**** Records for the exercise

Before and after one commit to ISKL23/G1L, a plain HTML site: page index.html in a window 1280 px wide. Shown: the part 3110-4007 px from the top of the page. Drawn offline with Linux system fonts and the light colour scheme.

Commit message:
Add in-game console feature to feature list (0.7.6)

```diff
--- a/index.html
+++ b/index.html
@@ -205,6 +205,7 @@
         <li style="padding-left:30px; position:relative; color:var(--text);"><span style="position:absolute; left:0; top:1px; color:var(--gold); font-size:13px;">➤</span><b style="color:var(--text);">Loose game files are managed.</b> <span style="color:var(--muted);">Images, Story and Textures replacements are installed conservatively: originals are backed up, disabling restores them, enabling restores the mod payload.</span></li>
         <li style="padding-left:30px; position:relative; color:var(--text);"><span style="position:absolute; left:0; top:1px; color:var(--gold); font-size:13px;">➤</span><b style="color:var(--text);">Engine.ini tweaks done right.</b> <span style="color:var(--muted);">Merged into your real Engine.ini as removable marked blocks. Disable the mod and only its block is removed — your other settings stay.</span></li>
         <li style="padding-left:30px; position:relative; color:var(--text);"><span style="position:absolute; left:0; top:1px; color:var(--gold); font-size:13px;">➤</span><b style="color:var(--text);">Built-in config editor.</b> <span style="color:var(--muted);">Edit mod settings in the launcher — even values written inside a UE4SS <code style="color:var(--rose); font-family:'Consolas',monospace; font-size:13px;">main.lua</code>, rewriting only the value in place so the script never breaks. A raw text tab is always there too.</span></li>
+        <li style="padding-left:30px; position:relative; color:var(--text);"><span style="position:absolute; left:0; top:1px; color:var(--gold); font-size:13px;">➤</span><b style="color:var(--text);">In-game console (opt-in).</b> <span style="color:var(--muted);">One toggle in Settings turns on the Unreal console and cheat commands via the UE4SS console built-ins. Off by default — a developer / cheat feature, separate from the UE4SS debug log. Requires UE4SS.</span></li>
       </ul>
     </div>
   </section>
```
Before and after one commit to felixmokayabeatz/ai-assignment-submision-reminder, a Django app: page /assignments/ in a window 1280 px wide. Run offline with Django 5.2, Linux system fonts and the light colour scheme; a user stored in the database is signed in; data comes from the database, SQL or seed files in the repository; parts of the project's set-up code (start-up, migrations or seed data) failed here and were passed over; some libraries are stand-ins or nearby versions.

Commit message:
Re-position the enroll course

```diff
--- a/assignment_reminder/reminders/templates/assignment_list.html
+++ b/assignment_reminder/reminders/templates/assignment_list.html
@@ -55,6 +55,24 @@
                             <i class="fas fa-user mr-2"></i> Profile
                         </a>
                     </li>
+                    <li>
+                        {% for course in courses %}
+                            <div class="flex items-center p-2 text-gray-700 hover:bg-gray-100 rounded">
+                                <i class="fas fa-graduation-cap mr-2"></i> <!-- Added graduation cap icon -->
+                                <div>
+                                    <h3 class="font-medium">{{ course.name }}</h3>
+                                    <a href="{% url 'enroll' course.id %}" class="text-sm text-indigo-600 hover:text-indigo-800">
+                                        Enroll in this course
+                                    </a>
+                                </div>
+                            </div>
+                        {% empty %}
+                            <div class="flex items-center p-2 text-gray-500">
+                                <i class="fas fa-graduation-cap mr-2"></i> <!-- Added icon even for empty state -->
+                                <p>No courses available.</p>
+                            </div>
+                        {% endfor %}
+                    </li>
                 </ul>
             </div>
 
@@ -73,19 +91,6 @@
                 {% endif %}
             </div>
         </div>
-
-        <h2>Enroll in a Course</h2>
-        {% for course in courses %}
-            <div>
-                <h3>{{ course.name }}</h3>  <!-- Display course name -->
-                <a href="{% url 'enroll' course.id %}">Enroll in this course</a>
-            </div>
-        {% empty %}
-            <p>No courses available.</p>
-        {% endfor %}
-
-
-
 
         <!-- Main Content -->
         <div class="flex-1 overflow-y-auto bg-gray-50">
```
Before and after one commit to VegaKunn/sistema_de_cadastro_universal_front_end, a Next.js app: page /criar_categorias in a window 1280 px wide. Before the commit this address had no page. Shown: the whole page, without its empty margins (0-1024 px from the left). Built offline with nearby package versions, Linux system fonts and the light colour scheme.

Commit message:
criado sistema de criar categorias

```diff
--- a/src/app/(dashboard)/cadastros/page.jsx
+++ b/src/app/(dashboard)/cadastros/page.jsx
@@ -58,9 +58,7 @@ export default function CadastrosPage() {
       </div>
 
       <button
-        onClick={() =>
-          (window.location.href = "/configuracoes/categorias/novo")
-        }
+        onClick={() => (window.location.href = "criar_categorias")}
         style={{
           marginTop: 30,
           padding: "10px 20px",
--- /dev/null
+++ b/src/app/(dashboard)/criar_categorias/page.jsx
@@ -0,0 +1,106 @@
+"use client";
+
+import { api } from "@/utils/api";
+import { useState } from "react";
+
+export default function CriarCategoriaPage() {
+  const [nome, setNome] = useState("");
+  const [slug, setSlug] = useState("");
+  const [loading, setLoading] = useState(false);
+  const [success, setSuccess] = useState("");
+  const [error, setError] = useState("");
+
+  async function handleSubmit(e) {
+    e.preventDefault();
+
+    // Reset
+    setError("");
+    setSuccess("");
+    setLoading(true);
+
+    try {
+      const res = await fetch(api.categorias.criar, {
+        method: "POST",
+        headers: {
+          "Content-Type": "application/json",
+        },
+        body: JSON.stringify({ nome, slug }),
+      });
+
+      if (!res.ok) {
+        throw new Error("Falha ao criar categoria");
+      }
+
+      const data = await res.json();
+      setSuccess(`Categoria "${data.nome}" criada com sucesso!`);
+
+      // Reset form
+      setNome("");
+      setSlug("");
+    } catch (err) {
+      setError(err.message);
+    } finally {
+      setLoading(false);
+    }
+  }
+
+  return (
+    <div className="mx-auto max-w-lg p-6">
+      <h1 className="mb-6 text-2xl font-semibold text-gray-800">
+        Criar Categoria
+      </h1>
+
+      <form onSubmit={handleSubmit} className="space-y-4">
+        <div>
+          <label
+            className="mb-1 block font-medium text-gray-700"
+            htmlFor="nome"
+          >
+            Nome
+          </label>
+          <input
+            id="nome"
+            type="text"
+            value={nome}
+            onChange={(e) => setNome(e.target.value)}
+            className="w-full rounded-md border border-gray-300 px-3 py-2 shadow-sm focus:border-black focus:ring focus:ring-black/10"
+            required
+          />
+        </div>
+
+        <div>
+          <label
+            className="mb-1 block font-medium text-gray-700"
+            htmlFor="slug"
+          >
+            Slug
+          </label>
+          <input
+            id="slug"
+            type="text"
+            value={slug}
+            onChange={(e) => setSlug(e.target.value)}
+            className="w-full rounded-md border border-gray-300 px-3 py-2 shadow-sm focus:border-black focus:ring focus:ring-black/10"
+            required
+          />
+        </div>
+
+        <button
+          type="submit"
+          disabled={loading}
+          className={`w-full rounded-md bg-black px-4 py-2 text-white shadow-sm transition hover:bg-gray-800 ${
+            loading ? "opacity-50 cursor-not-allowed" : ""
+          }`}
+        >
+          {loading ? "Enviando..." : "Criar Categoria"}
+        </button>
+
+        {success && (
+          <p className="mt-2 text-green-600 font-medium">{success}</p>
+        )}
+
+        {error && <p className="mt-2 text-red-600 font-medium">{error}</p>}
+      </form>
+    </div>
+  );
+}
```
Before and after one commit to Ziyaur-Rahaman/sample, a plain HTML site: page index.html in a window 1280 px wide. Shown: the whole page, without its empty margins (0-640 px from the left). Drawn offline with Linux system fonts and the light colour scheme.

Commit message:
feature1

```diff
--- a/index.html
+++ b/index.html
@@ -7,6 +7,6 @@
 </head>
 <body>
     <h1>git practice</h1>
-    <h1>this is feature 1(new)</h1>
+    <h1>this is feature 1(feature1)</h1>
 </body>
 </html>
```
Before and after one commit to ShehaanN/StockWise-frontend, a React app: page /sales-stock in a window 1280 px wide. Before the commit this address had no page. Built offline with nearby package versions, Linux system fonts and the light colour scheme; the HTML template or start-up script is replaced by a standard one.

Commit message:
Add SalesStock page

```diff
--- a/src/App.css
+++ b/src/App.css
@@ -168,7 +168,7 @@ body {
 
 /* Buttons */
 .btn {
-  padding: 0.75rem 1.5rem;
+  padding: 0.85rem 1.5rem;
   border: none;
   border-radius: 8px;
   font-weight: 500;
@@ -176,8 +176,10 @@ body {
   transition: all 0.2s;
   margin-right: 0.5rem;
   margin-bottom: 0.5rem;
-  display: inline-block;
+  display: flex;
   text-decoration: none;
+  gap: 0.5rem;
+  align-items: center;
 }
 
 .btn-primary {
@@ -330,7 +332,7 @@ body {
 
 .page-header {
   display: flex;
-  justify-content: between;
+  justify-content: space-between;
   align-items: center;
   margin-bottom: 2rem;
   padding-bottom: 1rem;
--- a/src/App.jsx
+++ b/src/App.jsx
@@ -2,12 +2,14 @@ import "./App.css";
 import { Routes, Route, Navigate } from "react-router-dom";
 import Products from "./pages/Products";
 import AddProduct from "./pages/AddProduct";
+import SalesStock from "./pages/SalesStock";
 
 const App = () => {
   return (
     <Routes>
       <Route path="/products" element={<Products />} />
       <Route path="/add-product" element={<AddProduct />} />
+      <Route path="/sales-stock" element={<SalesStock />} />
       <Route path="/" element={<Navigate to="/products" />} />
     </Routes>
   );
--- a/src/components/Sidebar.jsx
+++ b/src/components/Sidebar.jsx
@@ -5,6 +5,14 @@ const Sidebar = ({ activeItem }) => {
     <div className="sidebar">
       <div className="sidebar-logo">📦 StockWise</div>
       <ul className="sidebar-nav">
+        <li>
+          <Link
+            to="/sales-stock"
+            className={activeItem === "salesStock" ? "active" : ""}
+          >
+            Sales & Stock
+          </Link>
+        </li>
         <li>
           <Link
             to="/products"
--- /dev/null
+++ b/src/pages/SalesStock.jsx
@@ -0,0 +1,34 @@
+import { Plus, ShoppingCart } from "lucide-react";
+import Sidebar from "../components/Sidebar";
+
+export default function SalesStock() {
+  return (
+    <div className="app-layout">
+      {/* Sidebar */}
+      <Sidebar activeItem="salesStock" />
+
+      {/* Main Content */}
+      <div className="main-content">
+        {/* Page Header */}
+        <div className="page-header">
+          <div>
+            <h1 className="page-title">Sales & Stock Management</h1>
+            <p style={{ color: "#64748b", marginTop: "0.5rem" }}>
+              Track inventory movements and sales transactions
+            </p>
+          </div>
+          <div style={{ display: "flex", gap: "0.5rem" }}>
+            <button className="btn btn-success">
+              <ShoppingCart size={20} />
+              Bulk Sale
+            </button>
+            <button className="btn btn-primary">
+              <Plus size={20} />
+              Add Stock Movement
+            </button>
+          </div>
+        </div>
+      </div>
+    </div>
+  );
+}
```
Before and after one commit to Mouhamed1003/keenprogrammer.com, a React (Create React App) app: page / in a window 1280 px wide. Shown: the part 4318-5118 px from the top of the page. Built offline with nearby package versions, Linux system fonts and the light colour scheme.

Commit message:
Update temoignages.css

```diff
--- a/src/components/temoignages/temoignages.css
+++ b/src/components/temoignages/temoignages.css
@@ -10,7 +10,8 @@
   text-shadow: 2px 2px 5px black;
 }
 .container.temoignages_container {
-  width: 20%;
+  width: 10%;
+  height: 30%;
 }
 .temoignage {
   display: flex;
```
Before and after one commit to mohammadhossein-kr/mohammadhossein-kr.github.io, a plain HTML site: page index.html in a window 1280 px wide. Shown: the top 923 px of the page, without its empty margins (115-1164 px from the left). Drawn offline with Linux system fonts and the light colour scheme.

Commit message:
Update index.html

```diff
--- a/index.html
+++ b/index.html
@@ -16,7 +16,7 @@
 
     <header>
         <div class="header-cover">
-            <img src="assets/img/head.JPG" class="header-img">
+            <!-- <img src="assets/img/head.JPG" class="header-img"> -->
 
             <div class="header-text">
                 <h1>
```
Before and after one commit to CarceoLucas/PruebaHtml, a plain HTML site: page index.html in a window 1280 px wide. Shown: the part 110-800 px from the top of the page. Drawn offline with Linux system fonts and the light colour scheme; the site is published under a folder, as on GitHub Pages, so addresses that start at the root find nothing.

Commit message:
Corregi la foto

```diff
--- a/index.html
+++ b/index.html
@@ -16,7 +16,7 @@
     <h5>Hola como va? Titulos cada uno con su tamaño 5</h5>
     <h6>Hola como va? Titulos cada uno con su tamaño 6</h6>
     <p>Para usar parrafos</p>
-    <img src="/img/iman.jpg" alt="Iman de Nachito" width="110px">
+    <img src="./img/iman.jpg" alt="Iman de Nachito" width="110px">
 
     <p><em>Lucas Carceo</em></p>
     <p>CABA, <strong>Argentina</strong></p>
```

********

Exercise objective
Wherever a line holds the word "StockWise", copy that line out of the entries above.

Answer to this problem
Before and after one commit to ShehaanN/StockWise-frontend, a React app: page /sales-stock in a window 1280 px wide. Before the commit this address had no page. Built offline with nearby package versions, Linux system fonts and the light colour scheme; the HTML template or start-up script is replaced by a standard one.
       <div className="sidebar-logo">📦 StockWise</div>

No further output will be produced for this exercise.